Task requirements: Every record listed below should be copied exactly.

Input data:
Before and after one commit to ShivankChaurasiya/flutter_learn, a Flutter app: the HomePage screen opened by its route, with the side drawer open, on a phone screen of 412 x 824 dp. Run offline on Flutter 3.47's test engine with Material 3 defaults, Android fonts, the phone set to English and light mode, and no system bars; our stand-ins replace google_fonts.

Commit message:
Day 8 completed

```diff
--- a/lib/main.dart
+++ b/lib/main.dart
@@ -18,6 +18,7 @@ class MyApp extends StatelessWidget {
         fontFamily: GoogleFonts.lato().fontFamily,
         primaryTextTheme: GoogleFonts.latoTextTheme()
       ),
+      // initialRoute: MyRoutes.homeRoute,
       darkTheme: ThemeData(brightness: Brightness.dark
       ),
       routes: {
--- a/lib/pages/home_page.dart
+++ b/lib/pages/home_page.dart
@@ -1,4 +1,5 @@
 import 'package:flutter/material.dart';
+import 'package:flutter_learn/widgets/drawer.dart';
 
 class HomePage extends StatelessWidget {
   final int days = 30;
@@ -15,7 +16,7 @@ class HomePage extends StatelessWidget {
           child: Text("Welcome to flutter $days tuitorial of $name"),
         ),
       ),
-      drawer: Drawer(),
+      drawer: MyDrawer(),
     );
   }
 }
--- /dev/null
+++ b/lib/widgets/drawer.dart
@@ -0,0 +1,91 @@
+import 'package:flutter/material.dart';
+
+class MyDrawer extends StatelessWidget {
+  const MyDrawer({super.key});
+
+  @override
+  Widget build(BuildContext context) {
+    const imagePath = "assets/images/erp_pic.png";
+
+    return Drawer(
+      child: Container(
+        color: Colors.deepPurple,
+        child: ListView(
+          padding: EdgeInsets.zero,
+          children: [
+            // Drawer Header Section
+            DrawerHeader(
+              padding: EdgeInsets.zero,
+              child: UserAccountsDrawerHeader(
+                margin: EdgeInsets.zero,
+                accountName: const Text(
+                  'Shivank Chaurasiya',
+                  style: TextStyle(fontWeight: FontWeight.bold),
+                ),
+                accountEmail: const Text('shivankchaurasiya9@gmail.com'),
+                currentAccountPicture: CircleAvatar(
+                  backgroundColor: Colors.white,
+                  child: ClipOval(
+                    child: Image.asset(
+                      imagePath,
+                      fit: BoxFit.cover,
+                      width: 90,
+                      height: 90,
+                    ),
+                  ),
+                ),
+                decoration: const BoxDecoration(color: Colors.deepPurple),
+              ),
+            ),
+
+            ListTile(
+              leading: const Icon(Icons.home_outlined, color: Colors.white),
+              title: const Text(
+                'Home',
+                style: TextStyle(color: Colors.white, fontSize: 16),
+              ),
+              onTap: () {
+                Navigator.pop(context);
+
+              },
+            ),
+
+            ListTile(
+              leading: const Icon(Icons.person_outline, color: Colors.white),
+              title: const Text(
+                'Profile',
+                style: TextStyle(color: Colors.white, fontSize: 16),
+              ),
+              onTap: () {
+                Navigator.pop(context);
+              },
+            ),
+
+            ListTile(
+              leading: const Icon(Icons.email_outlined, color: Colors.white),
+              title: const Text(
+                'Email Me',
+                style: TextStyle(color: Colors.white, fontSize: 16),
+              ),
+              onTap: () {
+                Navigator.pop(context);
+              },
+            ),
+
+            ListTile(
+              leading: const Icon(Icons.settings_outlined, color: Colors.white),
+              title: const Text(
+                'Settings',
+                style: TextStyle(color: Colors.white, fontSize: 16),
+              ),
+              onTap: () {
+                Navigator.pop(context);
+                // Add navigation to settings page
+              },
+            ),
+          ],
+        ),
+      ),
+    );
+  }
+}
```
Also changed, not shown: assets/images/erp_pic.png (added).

Answer area:
Before and after one commit to ShivankChaurasiya/flutter_learn, a Flutter app: the HomePage screen opened by its route, with the side drawer open, on a phone screen of 412 x 824 dp. Run offline on Flutter 3.47's test engine with Material 3 defaults, Android fonts, the phone set to English and light mode, and no system bars; our stand-ins replace google_fonts.

Commit message:
Day 8 completed

```diff
--- a/lib/main.dart
+++ b/lib/main.dart
@@ -18,6 +18,7 @@ class MyApp extends StatelessWidget {
         fontFamily: GoogleFonts.lato().fontFamily,
         primaryTextTheme: GoogleFonts.latoTextTheme()
       ),
+      // initialRoute: MyRoutes.homeRoute,
       darkTheme: ThemeData(brightness: Brightness.dark
       ),
       routes: {
--- a/lib/pages/home_page.dart
+++ b/lib/pages/home_page.dart
@@ -1,4 +1,5 @@
 import 'package:flutter/material.dart';
+import 'package:flutter_learn/widgets/drawer.dart';
 
 class HomePage extends StatelessWidget {
   final int days = 30;
@@ -15,7 +16,7 @@ class HomePage extends StatelessWidget {
           child: Text("Welcome to flutter $days tuitorial of $name"),
         ),
       ),
-      drawer: Drawer(),
+      drawer: MyDrawer(),
     );
   }
 }
--- /dev/null
+++ b/lib/widgets/drawer.dart
@@ -0,0 +1,91 @@
+import 'package:flutter/material.dart';
+
+class MyDrawer extends StatelessWidget {
+  const MyDrawer({super.key});
+
+  @override
+  Widget build(BuildContext context) {
+    const imagePath = "assets/images/erp_pic.png";
+
+    return Drawer(
+      child: Container(
+        color: Colors.deepPurple,
+        child: ListView(
+          padding: EdgeInsets.zero,
+          children: [
+            // Drawer Header Section
+            DrawerHeader(
+              padding: EdgeInsets.zero,
+              child: UserAccountsDrawerHeader(
+                margin: EdgeInsets.zero,
+                accountName: const Text(
+                  'Shivank Chaurasiya',
+                  style: TextStyle(fontWeight: FontWeight.bold),
+                ),
+                accountEmail: const Text('shivankchaurasiya9@gmail.com'),
+                currentAccountPicture: CircleAvatar(
+                  backgroundColor: Colors.white,
+                  child: ClipOval(
+                    child: Image.asset(
+                      imagePath,
+                      fit: BoxFit.cover,
+                      width: 90,
+                      height: 90,
+                    ),
+                  ),
+                ),
+                decoration: const BoxDecoration(color: Colors.deepPurple),
+              ),
+            ),
+
+            ListTile(
+              leading: const Icon(Icons.home_outlined, color: Colors.white),
+              title: const Text(
+                'Home',
+                style: TextStyle(color: Colors.white, fontSize: 16),
+              ),
+              onTap: () {
+                Navigator.pop(context);
+
+              },
+            ),
+
+            ListTile(
+              leading: const Icon(Icons.person_outline, color: Colors.white),
+              title: const Text(
+                'Profile',
+                style: TextStyle(color: Colors.white, fontSize: 16),
+              ),
+              onTap: () {
+                Navigator.pop(context);
+              },
+            ),
+
+            ListTile(
+              leading: const Icon(Icons.email_outlined, color: Colors.white),
+              title: const Text(
+                'Email Me',
+                style: TextStyle(color: Colors.white, fontSize: 16),
+              ),
+              onTap: () {
+                Navigator.pop(context);
+              },
+            ),
+
+            ListTile(
+              leading: const Icon(Icons.settings_outlined, color: Colors.white),
+              title: const Text(
+                'Settings',
+                style: TextStyle(color: Colors.white, fontSize: 16),
+              ),
+              onTap: () {
+                Navigator.pop(context);
+                // Add navigation to settings page
+              },
+            ),
+          ],
+        ),
+      ),
+    );
+  }
+}
```
Also changed, not shown: assets/images/erp_pic.png (added).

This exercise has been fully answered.